• **EXERCISE DATA**:

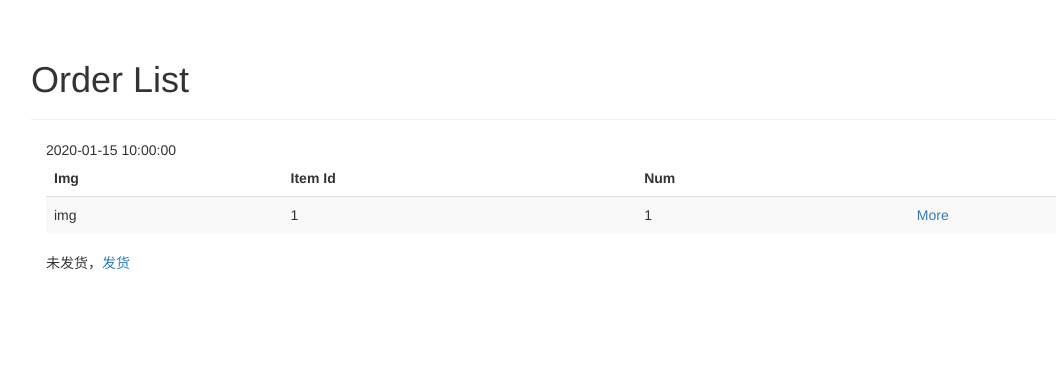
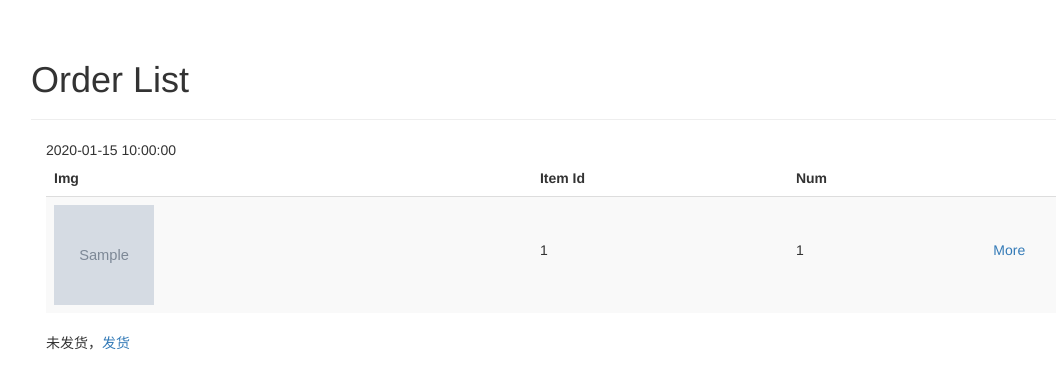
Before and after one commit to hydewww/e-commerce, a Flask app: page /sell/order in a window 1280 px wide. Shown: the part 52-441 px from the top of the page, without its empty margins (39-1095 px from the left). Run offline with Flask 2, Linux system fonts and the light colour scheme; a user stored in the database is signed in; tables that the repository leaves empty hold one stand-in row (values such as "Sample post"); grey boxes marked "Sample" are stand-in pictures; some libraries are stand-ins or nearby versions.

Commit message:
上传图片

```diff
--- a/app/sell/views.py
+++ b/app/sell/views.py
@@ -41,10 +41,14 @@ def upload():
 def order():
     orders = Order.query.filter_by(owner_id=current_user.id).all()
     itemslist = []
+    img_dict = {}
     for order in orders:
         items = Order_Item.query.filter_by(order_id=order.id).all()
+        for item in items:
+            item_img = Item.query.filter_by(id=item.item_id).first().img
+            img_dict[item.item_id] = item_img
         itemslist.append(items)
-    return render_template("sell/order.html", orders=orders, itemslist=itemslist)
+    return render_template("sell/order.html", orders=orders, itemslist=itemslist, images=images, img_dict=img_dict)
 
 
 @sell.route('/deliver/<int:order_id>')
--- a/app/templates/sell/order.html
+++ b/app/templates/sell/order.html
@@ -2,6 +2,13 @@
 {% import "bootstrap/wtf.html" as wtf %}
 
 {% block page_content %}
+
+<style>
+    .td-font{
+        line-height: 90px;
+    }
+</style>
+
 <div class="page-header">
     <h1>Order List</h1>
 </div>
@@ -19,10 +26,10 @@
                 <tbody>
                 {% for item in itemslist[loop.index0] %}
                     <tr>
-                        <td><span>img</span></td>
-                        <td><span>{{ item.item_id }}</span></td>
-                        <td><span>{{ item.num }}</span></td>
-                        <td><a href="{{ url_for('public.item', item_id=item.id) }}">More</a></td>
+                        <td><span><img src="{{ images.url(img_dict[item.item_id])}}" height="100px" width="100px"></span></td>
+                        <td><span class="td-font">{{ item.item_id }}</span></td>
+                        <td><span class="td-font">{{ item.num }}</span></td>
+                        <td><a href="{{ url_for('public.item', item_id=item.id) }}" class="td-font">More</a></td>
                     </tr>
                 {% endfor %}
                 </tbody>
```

--

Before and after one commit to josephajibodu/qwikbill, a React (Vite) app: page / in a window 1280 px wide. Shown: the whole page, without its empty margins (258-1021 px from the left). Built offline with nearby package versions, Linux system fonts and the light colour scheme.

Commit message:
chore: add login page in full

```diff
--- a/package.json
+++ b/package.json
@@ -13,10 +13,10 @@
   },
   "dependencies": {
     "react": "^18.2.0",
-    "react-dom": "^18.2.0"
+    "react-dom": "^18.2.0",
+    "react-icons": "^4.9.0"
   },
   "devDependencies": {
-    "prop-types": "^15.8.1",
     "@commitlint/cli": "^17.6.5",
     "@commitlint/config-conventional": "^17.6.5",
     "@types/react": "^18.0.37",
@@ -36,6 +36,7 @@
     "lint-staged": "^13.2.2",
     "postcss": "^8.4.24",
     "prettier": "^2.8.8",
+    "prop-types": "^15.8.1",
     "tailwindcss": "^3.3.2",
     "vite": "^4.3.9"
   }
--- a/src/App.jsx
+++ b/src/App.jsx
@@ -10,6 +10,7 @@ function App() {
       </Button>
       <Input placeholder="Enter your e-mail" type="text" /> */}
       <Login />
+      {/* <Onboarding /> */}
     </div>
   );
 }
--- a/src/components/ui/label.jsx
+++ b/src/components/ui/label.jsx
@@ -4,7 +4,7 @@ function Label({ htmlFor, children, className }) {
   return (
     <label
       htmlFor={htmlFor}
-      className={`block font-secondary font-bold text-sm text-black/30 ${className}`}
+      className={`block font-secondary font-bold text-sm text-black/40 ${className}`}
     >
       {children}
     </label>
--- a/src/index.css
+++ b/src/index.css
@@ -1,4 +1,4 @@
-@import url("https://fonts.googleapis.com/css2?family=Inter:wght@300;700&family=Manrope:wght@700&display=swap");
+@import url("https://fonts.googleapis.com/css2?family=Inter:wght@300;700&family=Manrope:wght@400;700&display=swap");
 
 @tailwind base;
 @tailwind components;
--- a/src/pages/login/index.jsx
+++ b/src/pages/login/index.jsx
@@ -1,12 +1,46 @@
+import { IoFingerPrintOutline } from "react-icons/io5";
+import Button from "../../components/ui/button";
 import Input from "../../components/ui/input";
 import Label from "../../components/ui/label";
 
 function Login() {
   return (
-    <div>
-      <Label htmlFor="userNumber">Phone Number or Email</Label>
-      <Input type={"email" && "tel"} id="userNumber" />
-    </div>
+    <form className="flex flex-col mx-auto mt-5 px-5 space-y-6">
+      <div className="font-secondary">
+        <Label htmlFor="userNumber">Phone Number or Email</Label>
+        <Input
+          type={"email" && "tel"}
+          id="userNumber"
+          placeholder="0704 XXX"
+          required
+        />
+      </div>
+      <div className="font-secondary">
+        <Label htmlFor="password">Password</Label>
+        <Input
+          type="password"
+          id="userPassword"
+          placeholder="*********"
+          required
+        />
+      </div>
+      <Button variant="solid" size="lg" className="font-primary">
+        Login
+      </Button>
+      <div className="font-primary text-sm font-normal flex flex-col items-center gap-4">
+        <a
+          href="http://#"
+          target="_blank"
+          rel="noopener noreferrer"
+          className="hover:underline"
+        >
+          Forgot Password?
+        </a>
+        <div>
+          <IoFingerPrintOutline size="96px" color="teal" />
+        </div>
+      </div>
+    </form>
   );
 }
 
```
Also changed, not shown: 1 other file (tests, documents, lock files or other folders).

* * *

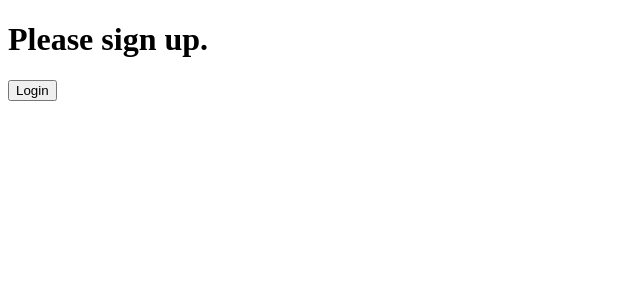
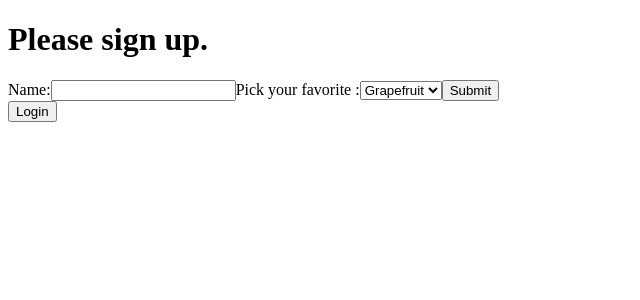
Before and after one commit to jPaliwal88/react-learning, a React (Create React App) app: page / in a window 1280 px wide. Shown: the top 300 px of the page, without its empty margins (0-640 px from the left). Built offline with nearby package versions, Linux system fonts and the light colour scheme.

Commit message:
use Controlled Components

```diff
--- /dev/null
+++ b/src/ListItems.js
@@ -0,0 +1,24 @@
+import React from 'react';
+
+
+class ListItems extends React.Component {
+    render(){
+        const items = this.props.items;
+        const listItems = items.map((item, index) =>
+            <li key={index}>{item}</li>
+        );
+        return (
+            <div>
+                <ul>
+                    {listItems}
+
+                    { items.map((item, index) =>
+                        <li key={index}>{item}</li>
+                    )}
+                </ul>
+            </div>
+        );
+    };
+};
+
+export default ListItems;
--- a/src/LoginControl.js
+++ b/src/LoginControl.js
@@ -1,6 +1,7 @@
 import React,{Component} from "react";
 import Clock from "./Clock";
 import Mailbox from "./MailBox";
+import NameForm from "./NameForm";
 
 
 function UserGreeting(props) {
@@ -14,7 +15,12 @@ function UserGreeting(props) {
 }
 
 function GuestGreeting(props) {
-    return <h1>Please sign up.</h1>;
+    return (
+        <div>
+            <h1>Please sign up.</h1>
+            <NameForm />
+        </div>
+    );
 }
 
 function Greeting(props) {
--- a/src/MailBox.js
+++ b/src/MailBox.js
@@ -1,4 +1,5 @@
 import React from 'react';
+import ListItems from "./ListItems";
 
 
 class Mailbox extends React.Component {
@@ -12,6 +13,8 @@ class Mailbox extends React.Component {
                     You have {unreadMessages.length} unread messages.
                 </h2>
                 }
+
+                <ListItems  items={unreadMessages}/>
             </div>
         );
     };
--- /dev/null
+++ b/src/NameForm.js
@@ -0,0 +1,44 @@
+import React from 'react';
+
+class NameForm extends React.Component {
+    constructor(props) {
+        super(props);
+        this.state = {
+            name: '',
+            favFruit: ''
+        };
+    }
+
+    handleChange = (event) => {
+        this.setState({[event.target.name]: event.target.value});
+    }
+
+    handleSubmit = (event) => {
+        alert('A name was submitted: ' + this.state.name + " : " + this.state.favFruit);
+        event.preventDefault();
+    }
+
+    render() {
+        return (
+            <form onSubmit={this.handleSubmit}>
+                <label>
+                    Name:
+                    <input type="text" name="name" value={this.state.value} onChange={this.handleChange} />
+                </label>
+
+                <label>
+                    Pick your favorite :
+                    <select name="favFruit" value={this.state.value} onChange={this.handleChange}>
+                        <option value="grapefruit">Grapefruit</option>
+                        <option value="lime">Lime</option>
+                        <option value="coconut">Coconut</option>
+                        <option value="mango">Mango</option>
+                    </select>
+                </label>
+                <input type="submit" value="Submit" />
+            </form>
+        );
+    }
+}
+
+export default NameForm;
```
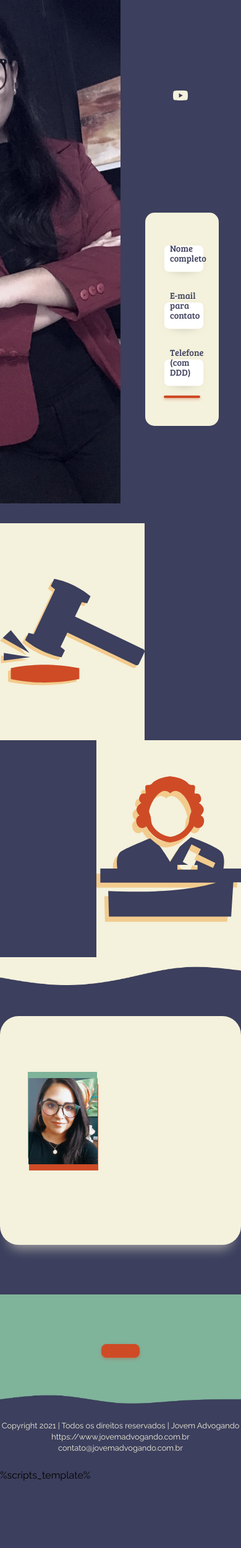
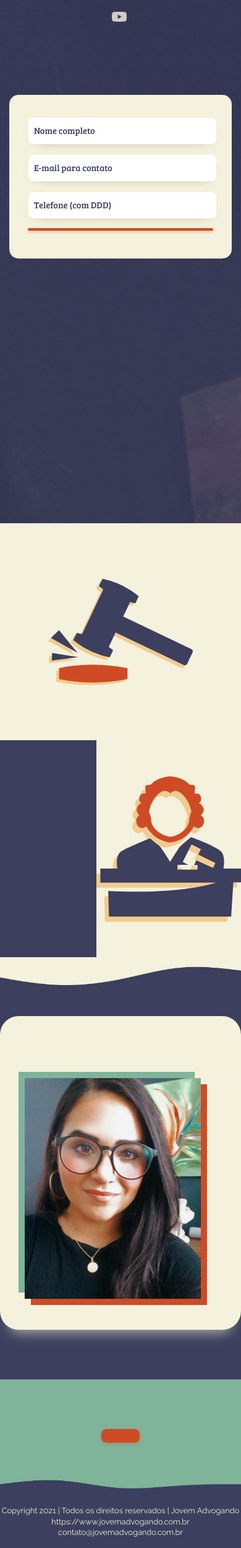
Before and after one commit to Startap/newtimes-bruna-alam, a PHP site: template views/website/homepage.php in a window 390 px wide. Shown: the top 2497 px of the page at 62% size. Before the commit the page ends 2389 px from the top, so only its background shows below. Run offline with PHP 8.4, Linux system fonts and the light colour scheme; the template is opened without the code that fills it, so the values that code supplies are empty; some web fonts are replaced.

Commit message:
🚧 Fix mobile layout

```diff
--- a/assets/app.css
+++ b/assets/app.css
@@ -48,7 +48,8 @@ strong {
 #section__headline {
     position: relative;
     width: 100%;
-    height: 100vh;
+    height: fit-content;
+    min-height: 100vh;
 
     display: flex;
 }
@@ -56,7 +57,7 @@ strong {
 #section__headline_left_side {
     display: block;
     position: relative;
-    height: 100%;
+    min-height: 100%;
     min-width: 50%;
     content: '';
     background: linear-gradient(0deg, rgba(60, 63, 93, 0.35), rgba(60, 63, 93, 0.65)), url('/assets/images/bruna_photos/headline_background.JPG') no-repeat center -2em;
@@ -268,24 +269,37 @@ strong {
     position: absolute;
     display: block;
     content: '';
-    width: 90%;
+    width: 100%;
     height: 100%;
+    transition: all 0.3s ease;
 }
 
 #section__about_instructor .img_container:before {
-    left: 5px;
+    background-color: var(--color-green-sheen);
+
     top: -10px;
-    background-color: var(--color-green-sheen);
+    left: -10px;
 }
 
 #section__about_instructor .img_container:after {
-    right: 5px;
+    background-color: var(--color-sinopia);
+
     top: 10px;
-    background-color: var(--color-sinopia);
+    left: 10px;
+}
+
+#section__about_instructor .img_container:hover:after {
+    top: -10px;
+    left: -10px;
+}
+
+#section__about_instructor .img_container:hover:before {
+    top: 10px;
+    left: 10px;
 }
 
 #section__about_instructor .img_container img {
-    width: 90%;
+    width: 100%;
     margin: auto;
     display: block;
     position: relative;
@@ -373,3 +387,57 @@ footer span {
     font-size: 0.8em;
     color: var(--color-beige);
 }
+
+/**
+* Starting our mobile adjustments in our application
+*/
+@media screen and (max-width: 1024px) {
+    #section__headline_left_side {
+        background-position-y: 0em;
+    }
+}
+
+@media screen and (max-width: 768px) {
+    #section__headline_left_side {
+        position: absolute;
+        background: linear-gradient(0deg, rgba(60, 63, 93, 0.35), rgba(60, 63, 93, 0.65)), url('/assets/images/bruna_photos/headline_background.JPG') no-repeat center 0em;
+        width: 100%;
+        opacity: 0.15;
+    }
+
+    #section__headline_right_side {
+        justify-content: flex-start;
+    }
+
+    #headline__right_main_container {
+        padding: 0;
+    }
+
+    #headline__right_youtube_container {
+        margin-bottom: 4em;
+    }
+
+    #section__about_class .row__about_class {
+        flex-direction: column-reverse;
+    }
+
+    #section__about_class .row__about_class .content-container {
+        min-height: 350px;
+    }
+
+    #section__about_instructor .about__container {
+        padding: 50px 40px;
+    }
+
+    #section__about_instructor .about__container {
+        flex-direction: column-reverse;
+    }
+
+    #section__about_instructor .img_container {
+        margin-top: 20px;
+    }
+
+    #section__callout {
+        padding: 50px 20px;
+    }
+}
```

• **TASK PROMPT**:
Look through the data above for the word "height". Report each line where it occurs.

• **TASK OUTPUT**:
+        line-height: 90px;
+                        <td><span><img src="{{ images.url(img_dict[item.item_id])}}" height="100px" width="100px"></span></td>
-    height: 100vh;
+    height: fit-content;
+    min-height: 100vh;
-    height: 100%;
+    min-height: 100%;
     height: 100%;
+        min-height: 350px;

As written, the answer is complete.